[[ Supplied information open ]]
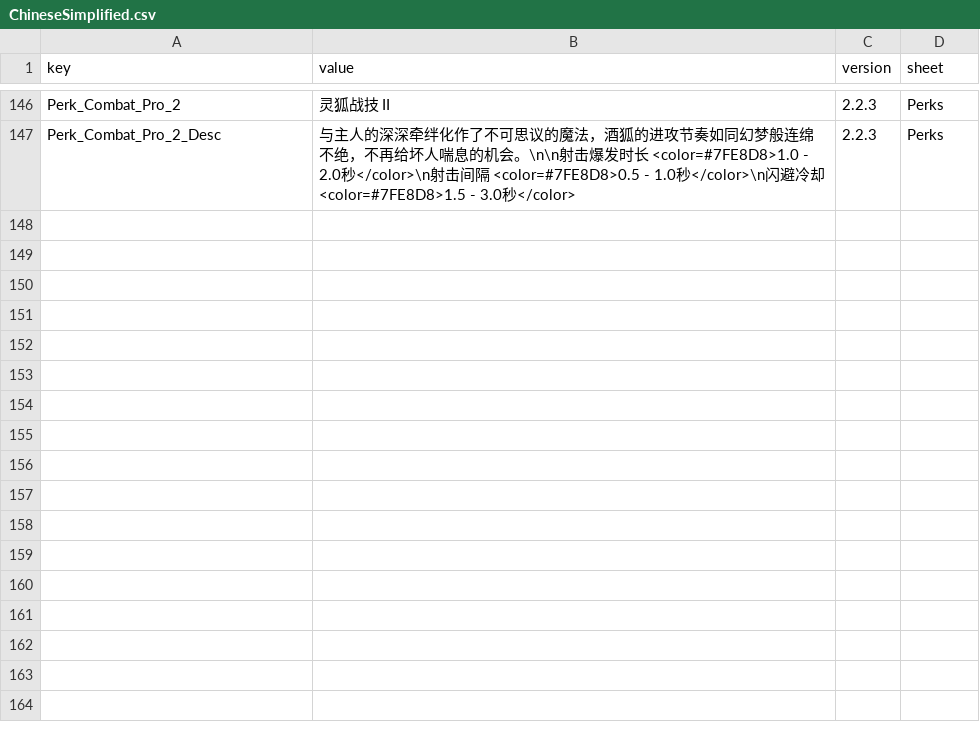
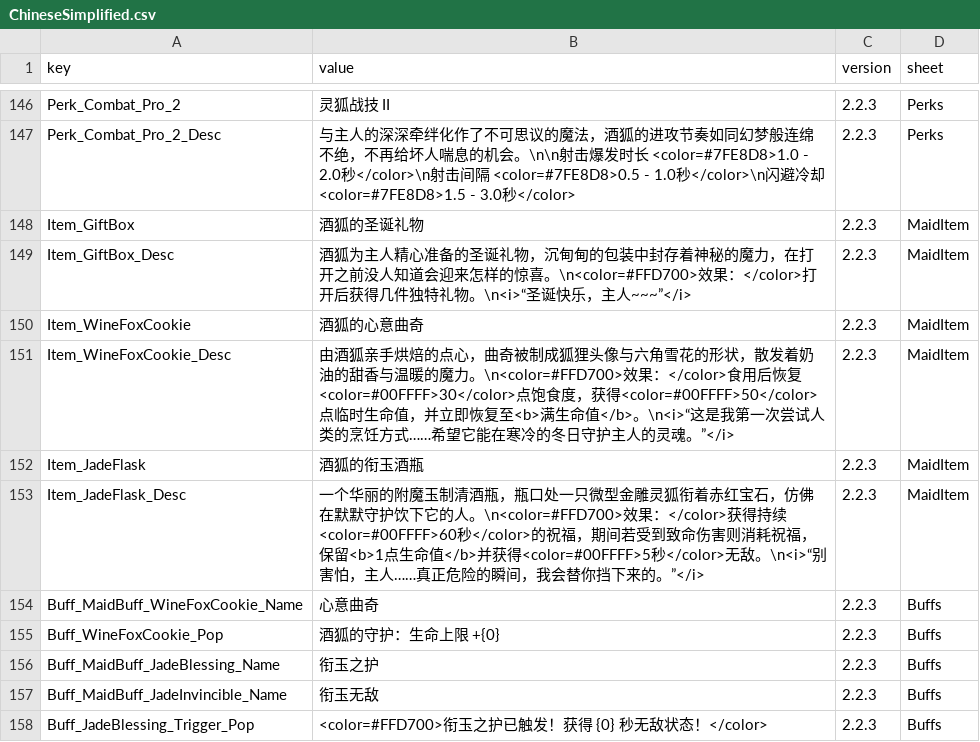
Before and after one commit to LOVEIII486/CombatMaid, a CSV file: Localization/ChineseSimplified.csv, drawn as a sheet; only a part is shown, gaps mark what is left out; the diff names each change by its address in the sheet, - before the commit and + after, or states it on an @@ line.

```diff
--- a/Localization/ChineseSimplified.csv
+++ b/Localization/ChineseSimplified.csv
+row 148: Item_GiftBox | 酒狐的圣诞礼物 | 2.2.3 | MaidItem
+row 149: Item_GiftBox_Desc | 酒狐为主人精心准备的圣诞礼物，沉甸甸的包装中封存着神秘的魔力，在打开之前没人知道会迎来怎样的惊喜。\n<color=#FFD700>效果：</color>打开后获得几件独特礼物。\n<i>“圣诞快乐，主人~~~”</i> | 2.2.3 | MaidItem
+row 150: Item_WineFoxCookie | 酒狐的心意曲奇 | 2.2.3 | MaidItem
+row 151: Item_WineFoxCookie_Desc | 由酒狐亲手烘焙的点心，曲奇被制成狐狸头像与六角雪花的形状，散发着奶油的甜香与温暖的魔力。\n<color=#FFD700>效果：</color>食用后恢复<color=#00FFFF>30</color>点饱食度，获得<color=#00FFFF>50</color>点临时生命值，并立即恢复至<b>满生命值</b>。\n<i>“这是我第一次尝试人类的烹饪方式……希望它能在寒冷的冬日守护主人的灵魂。”</i> | 2.2.3 | MaidItem
+row 152: Item_JadeFlask | 酒狐的衔玉酒瓶 | 2.2.3 | MaidItem
+row 153: Item_JadeFlask_Desc | 一个华丽的附魔玉制清酒瓶，瓶口处一只微型金雕灵狐衔着赤红宝石，仿佛在默默守护饮下它的人。\n<color=#FFD700>效果：</color>获得持续<color=#00FFFF>60秒</color>的祝福，期间若受到致命伤害则消耗祝福，保留<b>1点生命值</b>并获得<color=#00FFFF>5秒</color>无敌。\n<i>“别害怕，主人……真正危险的瞬间，我会替你挡下来的。”</i> | 2.2.3 | MaidItem
+row 154: Buff_MaidBuff_WineFoxCookie_Name | 心意曲奇 | 2.2.3 | Buffs
+row 155: Buff_WineFoxCookie_Pop | 酒狐的守护：生命上限 +{0} | 2.2.3 | Buffs
+row 156: Buff_MaidBuff_JadeBlessing_Name | 衔玉之护 | 2.2.3 | Buffs
+row 157: Buff_MaidBuff_JadeInvincible_Name | 衔玉无敌 | 2.2.3 | Buffs
+row 158: Buff_JadeBlessing_Trigger_Pop | <color=#FFD700>衔玉之护已触发！获得 {0} 秒无敌状态！</color> | 2.2.3 | Buffs
```
Also changed, not shown: 10 other files.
[[ Supplied information closed ]]
▸ Work to be completed: Leave the pictures aside and give the records above back word for word.

▸ Solution for this problem:
Before and after one commit to LOVEIII486/CombatMaid, a CSV file: Localization/ChineseSimplified.csv, drawn as a sheet; only a part is shown, gaps mark what is left out; the diff names each change by its address in the sheet, - before the commit and + after, or states it on an @@ line.

```diff
--- a/Localization/ChineseSimplified.csv
+++ b/Localization/ChineseSimplified.csv
+row 148: Item_GiftBox | 酒狐的圣诞礼物 | 2.2.3 | MaidItem
+row 149: Item_GiftBox_Desc | 酒狐为主人精心准备的圣诞礼物，沉甸甸的包装中封存着神秘的魔力，在打开之前没人知道会迎来怎样的惊喜。\n<color=#FFD700>效果：</color>打开后获得几件独特礼物。\n<i>“圣诞快乐，主人~~~”</i> | 2.2.3 | MaidItem
+row 150: Item_WineFoxCookie | 酒狐的心意曲奇 | 2.2.3 | MaidItem
+row 151: Item_WineFoxCookie_Desc | 由酒狐亲手烘焙的点心，曲奇被制成狐狸头像与六角雪花的形状，散发着奶油的甜香与温暖的魔力。\n<color=#FFD700>效果：</color>食用后恢复<color=#00FFFF>30</color>点饱食度，获得<color=#00FFFF>50</color>点临时生命值，并立即恢复至<b>满生命值</b>。\n<i>“这是我第一次尝试人类的烹饪方式……希望它能在寒冷的冬日守护主人的灵魂。”</i> | 2.2.3 | MaidItem
+row 152: Item_JadeFlask | 酒狐的衔玉酒瓶 | 2.2.3 | MaidItem
+row 153: Item_JadeFlask_Desc | 一个华丽的附魔玉制清酒瓶，瓶口处一只微型金雕灵狐衔着赤红宝石，仿佛在默默守护饮下它的人。\n<color=#FFD700>效果：</color>获得持续<color=#00FFFF>60秒</color>的祝福，期间若受到致命伤害则消耗祝福，保留<b>1点生命值</b>并获得<color=#00FFFF>5秒</color>无敌。\n<i>“别害怕，主人……真正危险的瞬间，我会替你挡下来的。”</i> | 2.2.3 | MaidItem
+row 154: Buff_MaidBuff_WineFoxCookie_Name | 心意曲奇 | 2.2.3 | Buffs
+row 155: Buff_WineFoxCookie_Pop | 酒狐的守护：生命上限 +{0} | 2.2.3 | Buffs
+row 156: Buff_MaidBuff_JadeBlessing_Name | 衔玉之护 | 2.2.3 | Buffs
+row 157: Buff_MaidBuff_JadeInvincible_Name | 衔玉无敌 | 2.2.3 | Buffs
+row 158: Buff_JadeBlessing_Trigger_Pop | <color=#FFD700>衔玉之护已触发！获得 {0} 秒无敌状态！</color> | 2.2.3 | Buffs
```
Also changed, not shown: 10 other files.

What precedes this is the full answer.